But ever since the advent of the electric toothbrush—battery-operated devices whose bristles vibrate or rotate rapidly—in the 1960s, debate has raged over whether powered or manual brushes do a better job at cleaning teeth. And whether one type is safer than another for your teeth and gums.
Despite the current glut of advertisements for electric, or powered, devices, manual brushes are still by far the most common. According to a recent report by Mintel, a consumer marketing analysis firm, only 36 percent of adults say that they use a powered toothbrush.
But powered brushes become more popular as both age and income increase. According to Mintel, almost half of people 55 and older with annual incomes of $75,000 or more prefer powered brushes to manual ones.
There are, of course, cost differences. You can buy a manual toothbrush for less than a dollar, and basic powered models—which run on replaceable batteries—can be had for less than $10. Those with rechargeable batteries (for which a single charge lasts anywhere from a few days to several weeks) start as low as $20. But you can spend more than $250 for high-end “smart” powered toothbrushes that sync with an app on your phone, and offer recommendations on improving your brushing technique.
Which should you choose?

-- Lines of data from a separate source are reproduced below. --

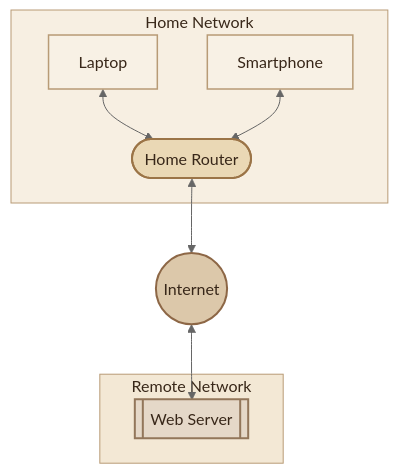
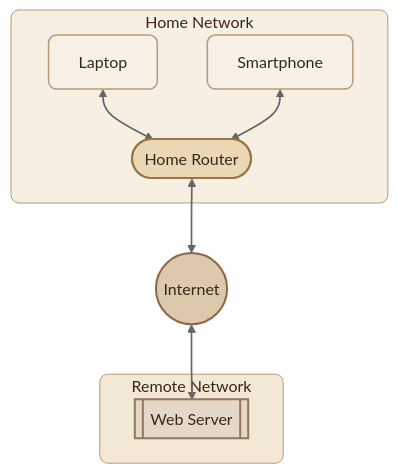
Before and after one commit to mustafammasoud/ops-handbook: the sixth of 6 diagrams in content/networking/what-is-a-computer-network.mdx, drawn with Mermaid (neutral theme). The commit also changed other lines of this file and 7 other files, not shown here.

````diff
--- a/content/networking/what-is-a-computer-network.mdx
+++ b/content/networking/what-is-a-computer-network.mdx
@@ -284,32 +297,33 @@
 ```mermaid
 flowchart TB
     subgraph HOME["Home Network"]
         L["Laptop"]
         P[" Smartphone"]
         R(["Home Router"])
         L <--> R
         P <--> R
     end
 
     I((" Internet"))
 
     subgraph REMOTE["Remote Network"]
         S[["Web Server"]]
     end
 
     R <--> I
     I <--> S
 
-    classDef device fill:#F8F1E5,stroke:#B89B76,color:#382719,stroke-width:1.5px
-    classDef router fill:#EAD8B5,stroke:#9B7447,color:#382719,stroke-width:2px
-    classDef internet fill:#DCC8AA,stroke:#8D6746,color:#382719,stroke-width:2px
-    classDef server fill:#E5D8C8,stroke:#92765A,color:#382719,stroke-width:2px
+    classDef device fill:#F8F1E5,stroke:#B89B76,color:#382719,stroke-width:1.5px,rx:8,ry:8
+    classDef router fill:#EAD8B5,stroke:#9B7447,color:#382719,stroke-width:2px,rx:8,ry:8
+    classDef internet fill:#DCC8AA,stroke:#8D6746,color:#382719,stroke-width:2px,rx:8,ry:8
+    classDef server fill:#E5D8C8,stroke:#92765A,color:#382719,stroke-width:2px,rx:8,ry:8
 
     class L,P device
     class R router
     class I internet
     class S server
 
-    style HOME fill:#F7EFE2,stroke:#B89B76,color:#382719
-    style REMOTE fill:#F3E8D5,stroke:#B89B76,color:#382719
+    style HOME fill:#F7EFE2,stroke:#B89B76,color:#382719,rx:8,ry:8
+    style REMOTE fill:#F3E8D5,stroke:#B89B76,color:#382719,rx:8,ry:8
+    linkStyle default stroke-width:1.7px
 ```
````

Dental experts point out that each has its pros and cons, and that personal preferences and factors such as your age and general health might play a role in what kind of toothbrush is best for you.
Here, what to know and how to decide what’s right for keeping your pearly whites strong, clean, and cavity-free.
Do Powered Brushes Clean Better?
One of the more comprehensive analyses of the topic—a 2014 review of studies by the independent Cochrane Collaboration—gave powered brushes a slight edge at cleaning away plaque.
The researchers looked at 56 clinical trials of unsupervised tooth brushing by more than 5,000 adults and children, and found that study subjects who used a powered toothbrush showed an 11 percent reduction in plaque at one to three months, and a 21 percent reduction after three months or more, compared with those who used manuals.
They also found that powered brush users had a 6 percent reduction in gingivitis (gum disease) at one to three months and an 11 percent reduction after three or more months.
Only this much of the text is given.